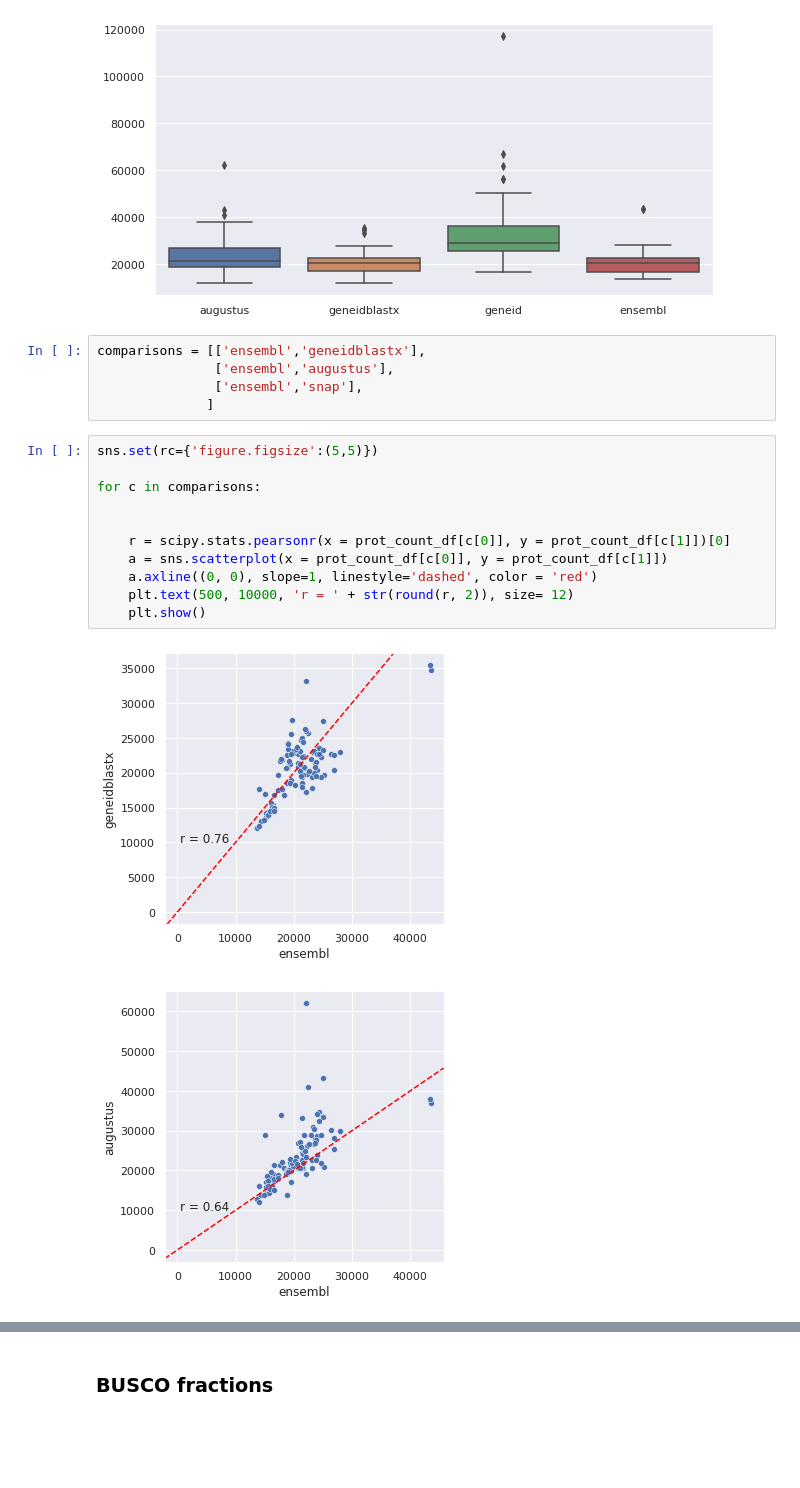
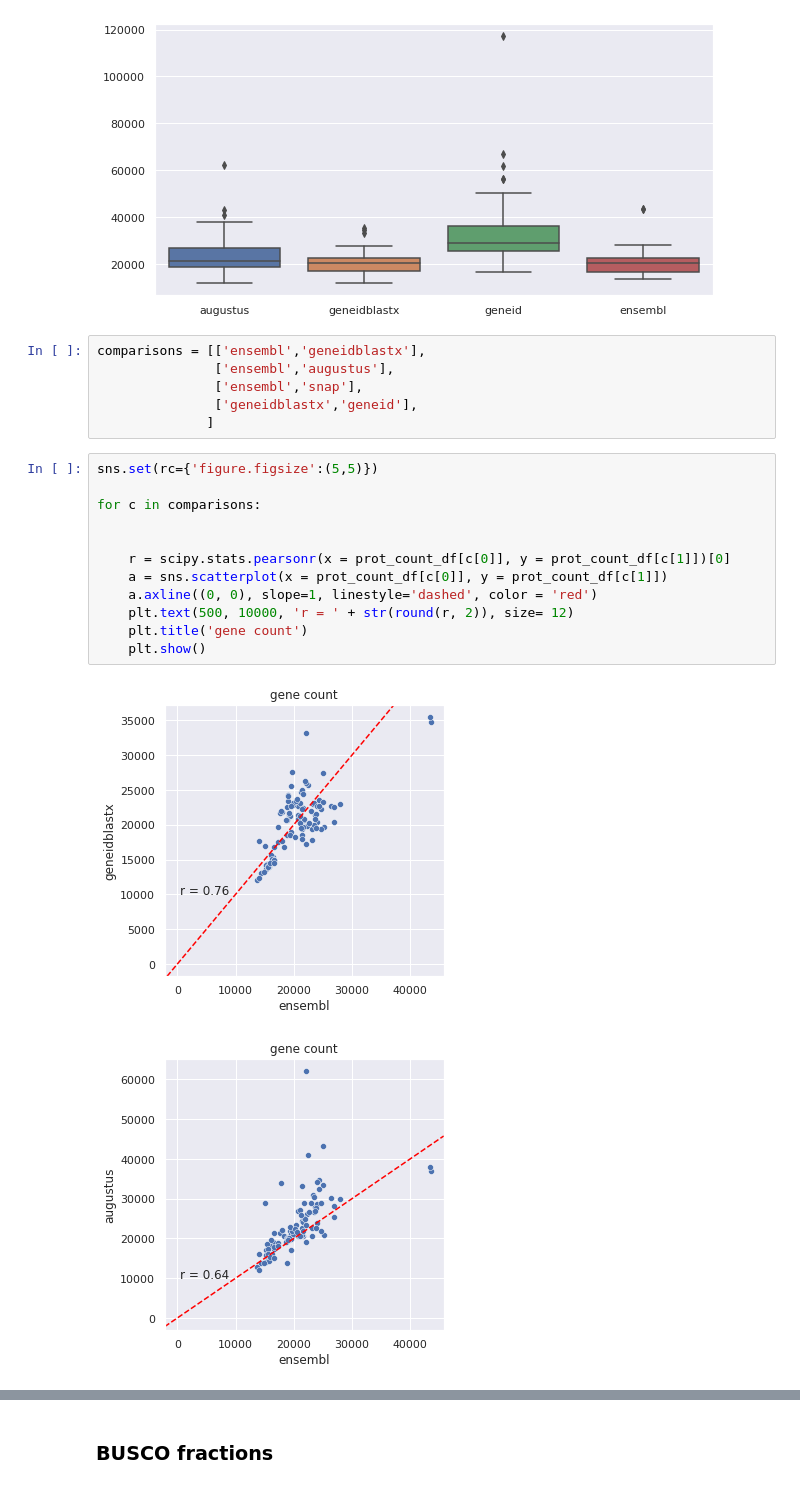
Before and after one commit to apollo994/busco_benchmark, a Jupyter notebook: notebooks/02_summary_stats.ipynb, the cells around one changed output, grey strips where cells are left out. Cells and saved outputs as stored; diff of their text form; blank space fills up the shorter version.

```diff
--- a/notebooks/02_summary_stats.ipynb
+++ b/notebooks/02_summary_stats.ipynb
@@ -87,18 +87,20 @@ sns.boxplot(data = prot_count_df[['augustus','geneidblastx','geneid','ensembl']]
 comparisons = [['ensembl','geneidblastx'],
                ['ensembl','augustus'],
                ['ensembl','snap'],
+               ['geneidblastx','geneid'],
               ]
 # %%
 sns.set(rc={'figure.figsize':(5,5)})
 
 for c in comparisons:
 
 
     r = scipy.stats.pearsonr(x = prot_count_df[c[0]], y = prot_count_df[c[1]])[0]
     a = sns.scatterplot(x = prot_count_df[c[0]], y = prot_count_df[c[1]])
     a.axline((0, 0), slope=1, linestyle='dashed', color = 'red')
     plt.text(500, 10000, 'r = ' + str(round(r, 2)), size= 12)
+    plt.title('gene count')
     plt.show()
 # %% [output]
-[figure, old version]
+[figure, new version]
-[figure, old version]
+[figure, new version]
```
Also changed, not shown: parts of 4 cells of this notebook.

========================

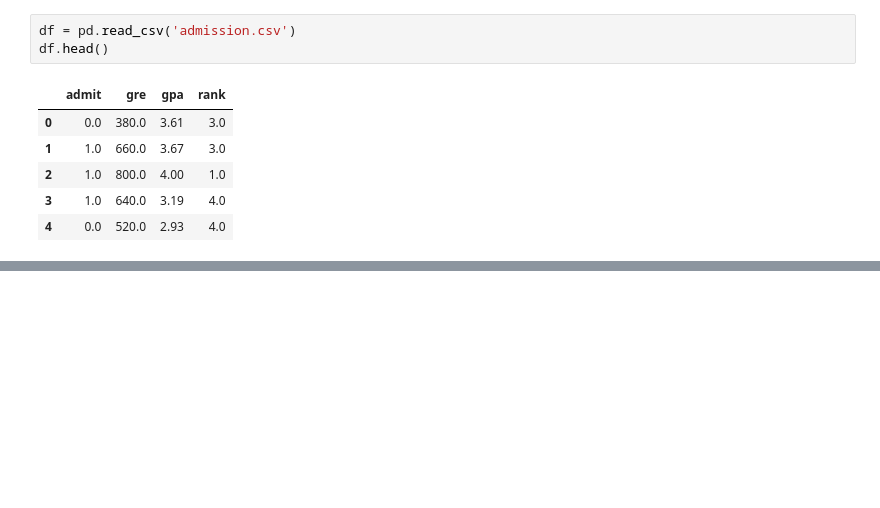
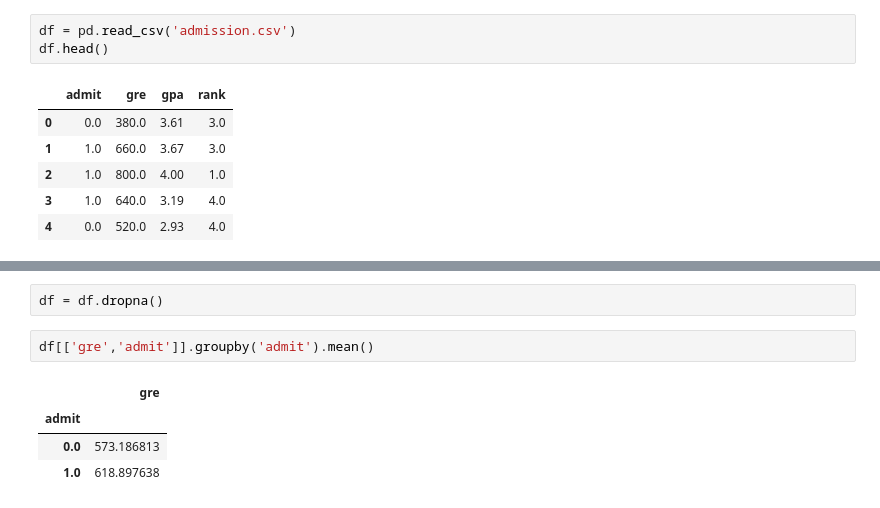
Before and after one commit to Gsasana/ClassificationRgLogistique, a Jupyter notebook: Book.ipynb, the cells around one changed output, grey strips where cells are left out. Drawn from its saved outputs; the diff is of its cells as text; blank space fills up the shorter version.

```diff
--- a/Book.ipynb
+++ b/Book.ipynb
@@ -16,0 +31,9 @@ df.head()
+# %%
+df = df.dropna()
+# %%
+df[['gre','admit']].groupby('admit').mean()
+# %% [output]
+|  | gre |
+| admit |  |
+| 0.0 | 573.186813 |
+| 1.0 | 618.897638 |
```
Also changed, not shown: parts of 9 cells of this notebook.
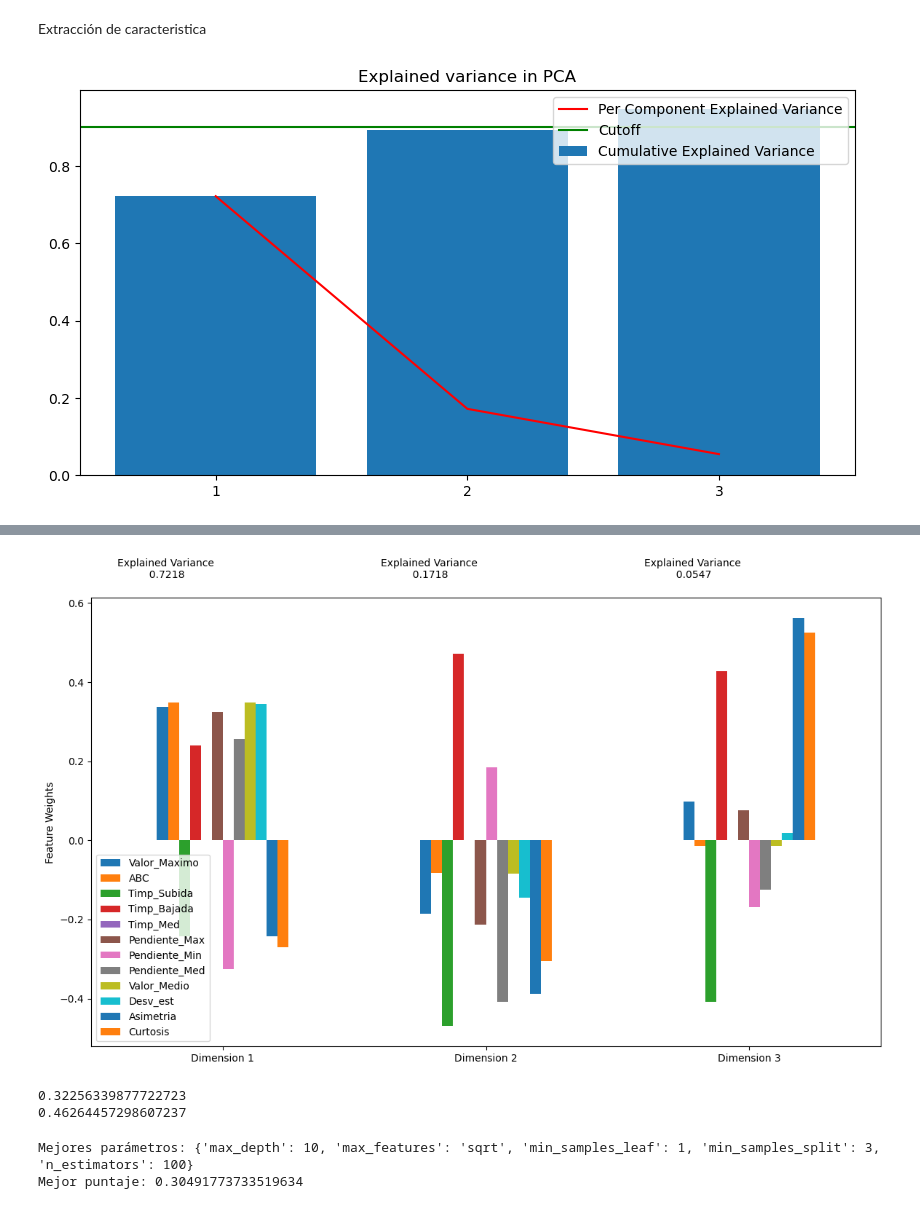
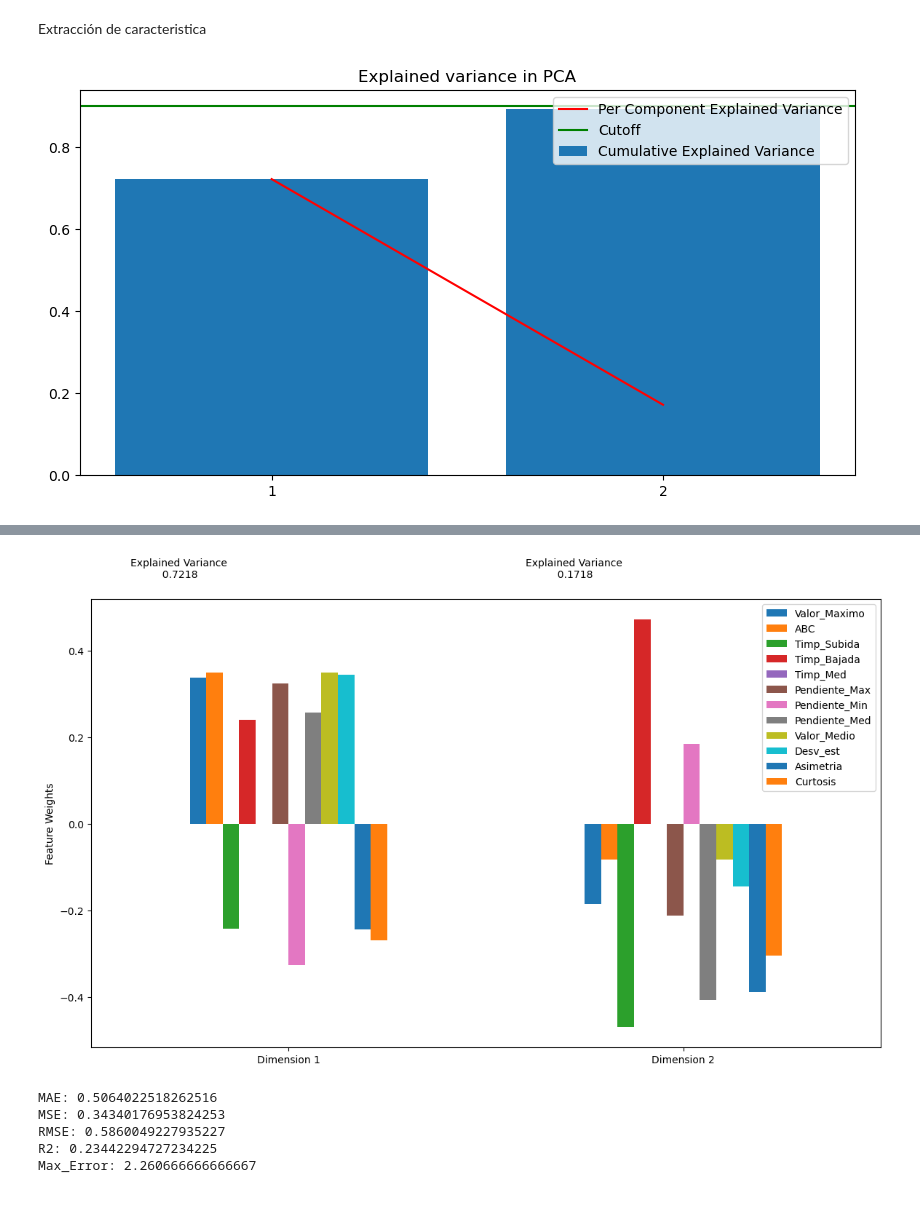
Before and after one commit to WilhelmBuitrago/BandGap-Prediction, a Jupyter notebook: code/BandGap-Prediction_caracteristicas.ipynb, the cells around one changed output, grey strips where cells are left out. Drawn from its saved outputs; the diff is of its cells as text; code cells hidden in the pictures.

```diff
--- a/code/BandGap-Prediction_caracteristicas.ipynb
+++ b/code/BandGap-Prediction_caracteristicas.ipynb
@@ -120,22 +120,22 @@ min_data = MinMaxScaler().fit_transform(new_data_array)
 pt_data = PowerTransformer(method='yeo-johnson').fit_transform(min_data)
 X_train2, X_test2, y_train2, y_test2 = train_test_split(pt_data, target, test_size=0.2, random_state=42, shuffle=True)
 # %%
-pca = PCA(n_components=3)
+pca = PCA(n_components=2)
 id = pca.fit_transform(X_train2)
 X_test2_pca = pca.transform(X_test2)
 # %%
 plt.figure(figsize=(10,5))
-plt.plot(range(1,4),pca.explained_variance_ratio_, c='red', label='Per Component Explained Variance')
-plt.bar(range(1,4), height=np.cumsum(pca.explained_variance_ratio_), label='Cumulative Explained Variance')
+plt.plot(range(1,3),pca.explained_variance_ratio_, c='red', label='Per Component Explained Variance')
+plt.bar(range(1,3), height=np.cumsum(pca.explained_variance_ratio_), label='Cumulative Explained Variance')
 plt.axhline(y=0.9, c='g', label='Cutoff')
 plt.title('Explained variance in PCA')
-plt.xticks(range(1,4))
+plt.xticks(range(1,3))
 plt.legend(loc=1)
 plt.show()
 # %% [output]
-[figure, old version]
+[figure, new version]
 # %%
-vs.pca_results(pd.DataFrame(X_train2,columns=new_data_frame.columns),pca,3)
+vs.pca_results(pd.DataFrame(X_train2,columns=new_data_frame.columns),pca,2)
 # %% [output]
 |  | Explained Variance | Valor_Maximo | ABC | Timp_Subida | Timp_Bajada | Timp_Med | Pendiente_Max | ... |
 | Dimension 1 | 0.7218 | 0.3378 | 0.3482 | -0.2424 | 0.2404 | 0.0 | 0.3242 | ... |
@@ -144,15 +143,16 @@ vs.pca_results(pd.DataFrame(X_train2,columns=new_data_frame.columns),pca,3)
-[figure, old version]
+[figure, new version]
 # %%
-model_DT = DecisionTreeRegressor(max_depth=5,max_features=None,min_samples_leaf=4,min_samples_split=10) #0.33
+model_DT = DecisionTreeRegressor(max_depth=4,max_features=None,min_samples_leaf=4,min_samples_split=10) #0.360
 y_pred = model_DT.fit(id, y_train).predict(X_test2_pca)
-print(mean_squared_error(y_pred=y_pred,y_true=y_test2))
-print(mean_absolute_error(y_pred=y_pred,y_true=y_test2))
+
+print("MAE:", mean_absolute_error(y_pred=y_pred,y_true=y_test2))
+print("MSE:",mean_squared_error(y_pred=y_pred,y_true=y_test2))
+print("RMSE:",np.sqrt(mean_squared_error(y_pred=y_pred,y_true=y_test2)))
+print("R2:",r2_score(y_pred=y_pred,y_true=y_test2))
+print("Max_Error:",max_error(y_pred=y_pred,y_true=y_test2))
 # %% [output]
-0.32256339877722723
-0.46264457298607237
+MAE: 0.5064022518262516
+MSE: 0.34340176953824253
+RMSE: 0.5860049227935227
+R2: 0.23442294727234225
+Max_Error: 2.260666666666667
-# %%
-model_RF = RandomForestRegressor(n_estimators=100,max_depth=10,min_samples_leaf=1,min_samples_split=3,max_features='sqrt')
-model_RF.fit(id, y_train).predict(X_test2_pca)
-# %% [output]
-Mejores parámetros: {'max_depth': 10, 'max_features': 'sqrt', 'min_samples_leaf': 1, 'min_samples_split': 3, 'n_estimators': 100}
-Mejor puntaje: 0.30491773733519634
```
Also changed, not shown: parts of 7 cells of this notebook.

========================

- [ABOUT THIS EXERCISE]: Considering only the material above, set down every line from the one with "Before and after one commit to apollo994/busco_benchmark, a" to the one with "Also changed, not shown: parts of 4", inclusive, exactly as written.

- [OUTPUT OF THE TASK]:
Before and after one commit to apollo994/busco_benchmark, a Jupyter notebook: notebooks/02_summary_stats.ipynb, the cells around one changed output, grey strips where cells are left out. Cells and saved outputs as stored; diff of their text form; blank space fills up the shorter version.

```diff
--- a/notebooks/02_summary_stats.ipynb
+++ b/notebooks/02_summary_stats.ipynb
@@ -87,18 +87,20 @@ sns.boxplot(data = prot_count_df[['augustus','geneidblastx','geneid','ensembl']]
 comparisons = [['ensembl','geneidblastx'],
                ['ensembl','augustus'],
                ['ensembl','snap'],
+               ['geneidblastx','geneid'],
               ]
 # %%
 sns.set(rc={'figure.figsize':(5,5)})
 
 for c in comparisons:
 
 
     r = scipy.stats.pearsonr(x = prot_count_df[c[0]], y = prot_count_df[c[1]])[0]
     a = sns.scatterplot(x = prot_count_df[c[0]], y = prot_count_df[c[1]])
     a.axline((0, 0), slope=1, linestyle='dashed', color = 'red')
     plt.text(500, 10000, 'r = ' + str(round(r, 2)), size= 12)
+    plt.title('gene count')
     plt.show()
 # %% [output]
-[figure, old version]
+[figure, new version]
-[figure, old version]
+[figure, new version]
```
Also changed, not shown: parts of 4 cells of this notebook.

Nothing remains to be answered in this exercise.